Fit Caucasian smiling blonde woman jogging early in the morning. Around arm phone case and in ears earphones.

In Your Sports Bra

I don’t know, but as a man,  a sports bra seems to me like the ideal place to keep a phone.

It allows for easy access, and you’re pretty sure that the phone won’t pop out and smash into the ground as you’re pounding the pavement.

Here’s the downside. The chest area can get sweaty pretty fast, and this will eventually take a toll on your phone. I hate to state the obvious, but this will definitely ruin your phone. Again, you don’t want that.

It can also feel a little bit awkward, or simply uncomfortable, to get the phone in and out of the pocket, but I guess it depends on the person.

What’s more?

A sports bra isn’t an option for the guys out there.

The Solution

It’s hard enough to find a sports bra that fits your body. I’d recommend using a proper high-impact sports bra that fits your shape, then find some other way to keeping your phone secure while running.

Still, insist on running with your phone in your bra? Then, at the very least, find a running bra that features a back pocket design that lets you securely store your phone in the back, where it’s less likely to get sweaty.

Belts (and The Like)

By far, this is the most comfortable way of stashing your phone while running.

As long as you remember to zip up your bag, the risk of dropping your phone is pretty low.

Belts can also help carry other essentials, such as water, gels, sunglasses—the list is long.

You also have many various options to choose from, depending on your training goals, individual preferences, and budget.

Here’s the downside. This method is not free. Not only will you have to spend money getting a vest/pack/belt, but you’ll also need to try out different options to find the one that best suits you.

What’s more?

It might be a clumsy option as it’s only practical if your run is long enough to require water and food.

The Solution

You can find several versions of running belts in a variety of designs, colors, and fabrics.

I’d recommend any model that has a zippered pocket for extra security. If it comes with stretchy material, make sure if it is solid, since movement stretch and weaken the fabric overtime.

Additionally, if you’re using a running belt, make sure to position it with the pouch in front at the widest part of your hips.

Also, remember to measure your hips beforehand so you can choose a proper size belt. A running belt with adjustable straps is the ideal option.

Other options to look in a good running belt include features such as:

  • Loops for gel packs
  • Sunglasses pouch
  • Reflective details for better visibility
  • Luminous color options
  • Bottle holster add-on
  • Interior pocket for ID, cash, and credit cards.


There you have it. If you’re looking for the best way to carry your phone while running, today’s post has you covered.

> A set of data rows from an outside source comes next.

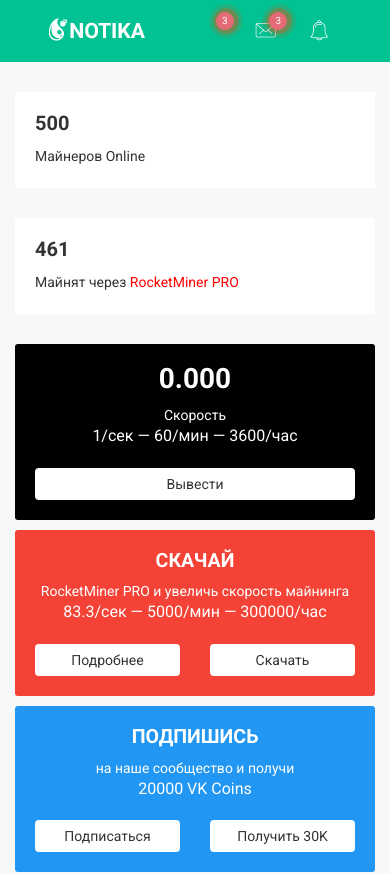
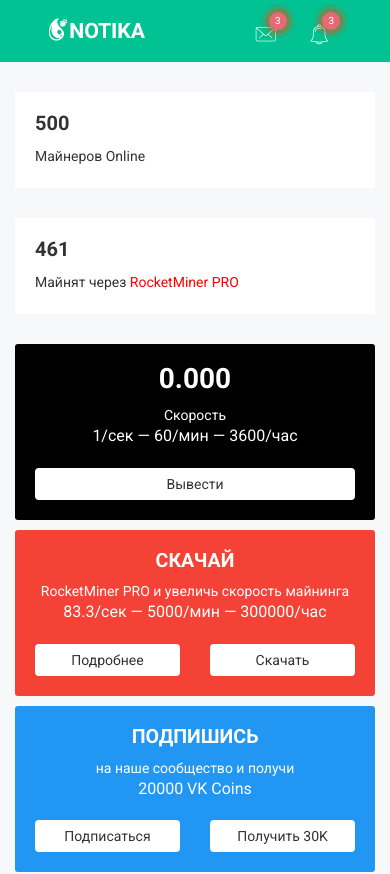
Before and after one commit to rckt-miner/rckt-miner, a plain HTML site: page index.html in a window 390 px wide. Shown: the top 874 px of the page. Drawn offline with nearby package versions, Linux system fonts and the light colour scheme; files whose address does not match are found by name.

Commit message:
Update responsive.css

```diff
--- a/css/responsive.css
+++ b/css/responsive.css
@@ -600,15 +600,6 @@
 	.cropper-container {
 		width: 100% !important;
 	}
-	.navbar-nav > li > a {
-		padding: 20px 15px 20px 15px;
-	}
-	.ntd-ctn {
-		left: -25px;
-	}
-	.spinner4 {
-		left: -30px;
-	}
 	.floating-numner p {
 		line-height: 24px;
 	}
```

Now the ball is in your court. Whether you want to use the tools or not, it’s based on your needs and comfort.

Please feel free to leave your ideas in the section below.

In the meantime, thank you for dropping by.

Keep Running Strong.

David D.